[Opening Data extract section]
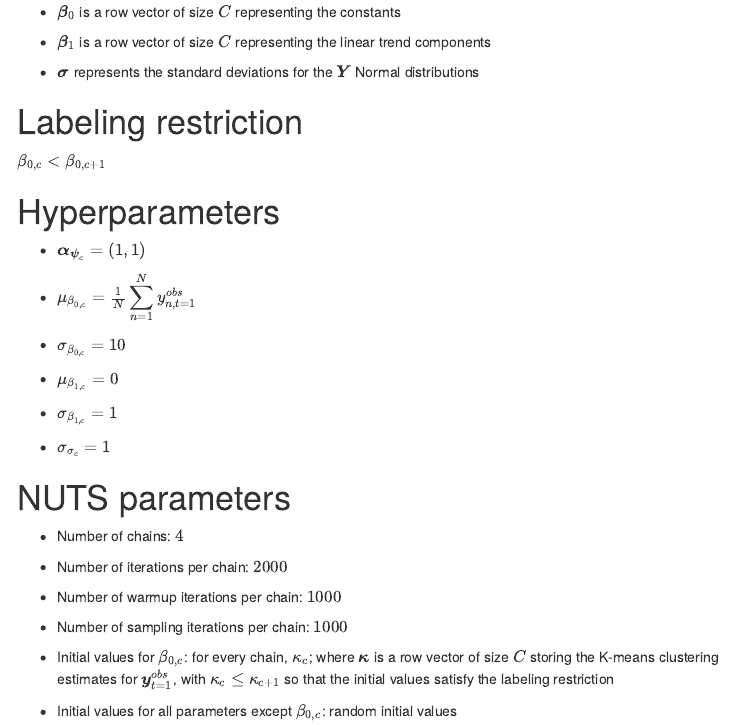
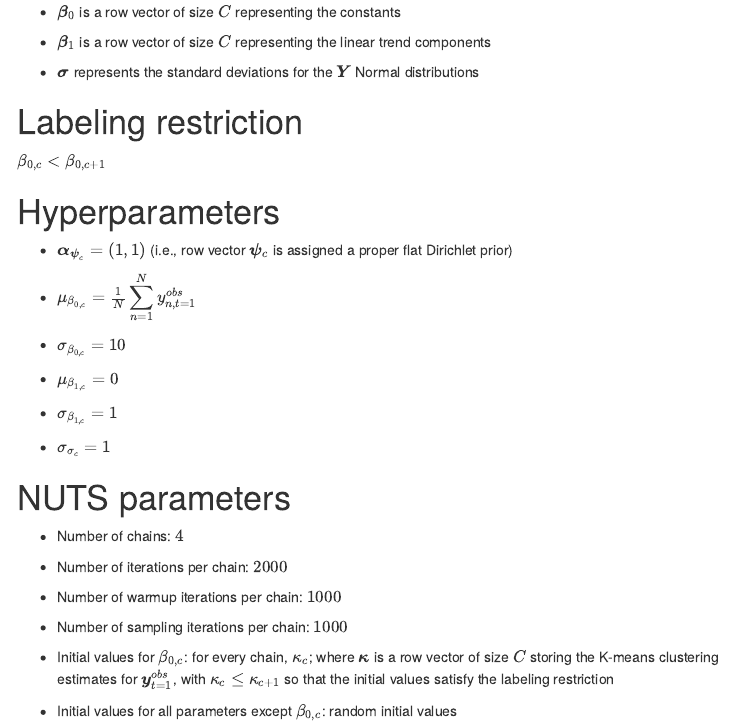
Before and after one commit to TimLindner/BayesianGrowthMixtureModels, an R Markdown document (SimulationStudyResults/Model5/Model5TwoClasses_SimCase29_Yobs_SimRunr_Eval.Rmd): the page in a window 1100 px wide, from 460 px down. Rendered offline with R 4.5, knitr and Pandoc, with nearby package versions; some code elsewhere in the file could not run offline; menus at the side of the page are left out.

Commit message:
Update Model5TwoClasses_SimCase29_Yobs_SimRunr_Eval.Rmd

```diff
--- a/SimulationStudyResults/Model5/Model5TwoClasses_SimCase29_Yobs_SimRunr_Eval.Rmd
+++ b/SimulationStudyResults/Model5/Model5TwoClasses_SimCase29_Yobs_SimRunr_Eval.Rmd
@@ -64,7 +64,7 @@ $\beta_{0,c} < \beta_{0,c+1}$
 
 
 # Hyperparameters
-* $\boldsymbol{\alpha}_{\boldsymbol{\psi}_c} = (1,1)$
+* $\boldsymbol{\alpha}_{\boldsymbol{\psi}_c} = (1,1)$ (i.e., row vector $\boldsymbol{\psi}_c$ is assigned a proper flat Dirichlet prior)
 
 * $\mu_{\beta_{0,c}} = \frac{1}{N} \displaystyle\sum_{n=1}^{N} y^{obs}_{n,t=1}$
 
```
[Closing Data extract section]
§ **What is required**:
Output the data exactly as it appears. The pictures do not belong in it.

§ **Answer section**:
Before and after one commit to TimLindner/BayesianGrowthMixtureModels, an R Markdown document (SimulationStudyResults/Model5/Model5TwoClasses_SimCase29_Yobs_SimRunr_Eval.Rmd): the page in a window 1100 px wide, from 460 px down. Rendered offline with R 4.5, knitr and Pandoc, with nearby package versions; some code elsewhere in the file could not run offline; menus at the side of the page are left out.

Commit message:
Update Model5TwoClasses_SimCase29_Yobs_SimRunr_Eval.Rmd

```diff
--- a/SimulationStudyResults/Model5/Model5TwoClasses_SimCase29_Yobs_SimRunr_Eval.Rmd
+++ b/SimulationStudyResults/Model5/Model5TwoClasses_SimCase29_Yobs_SimRunr_Eval.Rmd
@@ -64,7 +64,7 @@ $\beta_{0,c} < \beta_{0,c+1}$
 
 
 # Hyperparameters
-* $\boldsymbol{\alpha}_{\boldsymbol{\psi}_c} = (1,1)$
+* $\boldsymbol{\alpha}_{\boldsymbol{\psi}_c} = (1,1)$ (i.e., row vector $\boldsymbol{\psi}_c$ is assigned a proper flat Dirichlet prior)
 
 * $\mu_{\beta_{0,c}} = \frac{1}{N} \displaystyle\sum_{n=1}^{N} y^{obs}_{n,t=1}$
 
```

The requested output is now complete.